WHAT YOU HAVE TO DO: Set every entry down again exactly, omitting none.

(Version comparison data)
——————————

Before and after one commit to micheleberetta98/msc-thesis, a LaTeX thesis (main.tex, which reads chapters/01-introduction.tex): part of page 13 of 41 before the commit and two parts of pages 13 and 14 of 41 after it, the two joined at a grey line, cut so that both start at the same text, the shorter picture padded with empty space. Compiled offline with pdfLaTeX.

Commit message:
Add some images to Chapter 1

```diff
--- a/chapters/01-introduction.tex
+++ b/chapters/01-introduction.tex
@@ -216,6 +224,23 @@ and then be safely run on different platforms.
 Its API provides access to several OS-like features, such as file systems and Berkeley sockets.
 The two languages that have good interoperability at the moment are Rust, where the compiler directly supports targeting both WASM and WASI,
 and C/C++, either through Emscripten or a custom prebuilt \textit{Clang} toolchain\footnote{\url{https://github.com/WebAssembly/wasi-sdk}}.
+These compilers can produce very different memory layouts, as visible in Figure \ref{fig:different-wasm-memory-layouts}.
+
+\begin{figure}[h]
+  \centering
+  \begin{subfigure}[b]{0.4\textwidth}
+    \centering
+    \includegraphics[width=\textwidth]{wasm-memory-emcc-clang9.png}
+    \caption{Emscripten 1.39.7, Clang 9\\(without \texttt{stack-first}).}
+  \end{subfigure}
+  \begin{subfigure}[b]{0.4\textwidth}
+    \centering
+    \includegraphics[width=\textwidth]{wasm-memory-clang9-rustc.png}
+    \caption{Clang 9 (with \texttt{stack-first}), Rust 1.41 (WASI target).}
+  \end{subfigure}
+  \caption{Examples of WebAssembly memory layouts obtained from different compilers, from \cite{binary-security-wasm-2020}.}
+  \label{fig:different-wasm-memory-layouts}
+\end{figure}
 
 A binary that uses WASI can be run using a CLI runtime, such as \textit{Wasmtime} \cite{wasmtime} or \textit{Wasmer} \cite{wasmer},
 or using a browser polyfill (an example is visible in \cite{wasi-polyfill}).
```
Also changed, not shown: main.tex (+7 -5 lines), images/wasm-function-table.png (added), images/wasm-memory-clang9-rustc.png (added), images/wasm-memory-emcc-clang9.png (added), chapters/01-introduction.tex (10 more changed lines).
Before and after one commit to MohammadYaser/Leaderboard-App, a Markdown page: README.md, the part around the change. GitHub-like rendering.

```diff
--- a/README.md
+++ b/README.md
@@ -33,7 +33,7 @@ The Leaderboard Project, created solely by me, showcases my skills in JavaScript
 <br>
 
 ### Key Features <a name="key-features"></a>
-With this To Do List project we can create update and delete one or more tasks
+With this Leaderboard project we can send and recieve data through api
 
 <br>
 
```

——————————

ANSWER SECTION:
Before and after one commit to micheleberetta98/msc-thesis, a LaTeX thesis (main.tex, which reads chapters/01-introduction.tex): part of page 13 of 41 before the commit and two parts of pages 13 and 14 of 41 after it, the two joined at a grey line, cut so that both start at the same text, the shorter picture padded with empty space. Compiled offline with pdfLaTeX.

Commit message:
Add some images to Chapter 1

```diff
--- a/chapters/01-introduction.tex
+++ b/chapters/01-introduction.tex
@@ -216,6 +224,23 @@ and then be safely run on different platforms.
 Its API provides access to several OS-like features, such as file systems and Berkeley sockets.
 The two languages that have good interoperability at the moment are Rust, where the compiler directly supports targeting both WASM and WASI,
 and C/C++, either through Emscripten or a custom prebuilt \textit{Clang} toolchain\footnote{\url{https://github.com/WebAssembly/wasi-sdk}}.
+These compilers can produce very different memory layouts, as visible in Figure \ref{fig:different-wasm-memory-layouts}.
+
+\begin{figure}[h]
+  \centering
+  \begin{subfigure}[b]{0.4\textwidth}
+    \centering
+    \includegraphics[width=\textwidth]{wasm-memory-emcc-clang9.png}
+    \caption{Emscripten 1.39.7, Clang 9\\(without \texttt{stack-first}).}
+  \end{subfigure}
+  \begin{subfigure}[b]{0.4\textwidth}
+    \centering
+    \includegraphics[width=\textwidth]{wasm-memory-clang9-rustc.png}
+    \caption{Clang 9 (with \texttt{stack-first}), Rust 1.41 (WASI target).}
+  \end{subfigure}
+  \caption{Examples of WebAssembly memory layouts obtained from different compilers, from \cite{binary-security-wasm-2020}.}
+  \label{fig:different-wasm-memory-layouts}
+\end{figure}
 
 A binary that uses WASI can be run using a CLI runtime, such as \textit{Wasmtime} \cite{wasmtime} or \textit{Wasmer} \cite{wasmer},
 or using a browser polyfill (an example is visible in \cite{wasi-polyfill}).
```
Also changed, not shown: main.tex (+7 -5 lines), images/wasm-function-table.png (added), images/wasm-memory-clang9-rustc.png (added), images/wasm-memory-emcc-clang9.png (added), chapters/01-introduction.tex (10 more changed lines).
Before and after one commit to MohammadYaser/Leaderboard-App, a Markdown page: README.md, the part around the change. GitHub-like rendering.

```diff
--- a/README.md
+++ b/README.md
@@ -33,7 +33,7 @@ The Leaderboard Project, created solely by me, showcases my skills in JavaScript
 <br>
 
 ### Key Features <a name="key-features"></a>
-With this To Do List project we can create update and delete one or more tasks
+With this Leaderboard project we can send and recieve data through api
 
 <br>
 
```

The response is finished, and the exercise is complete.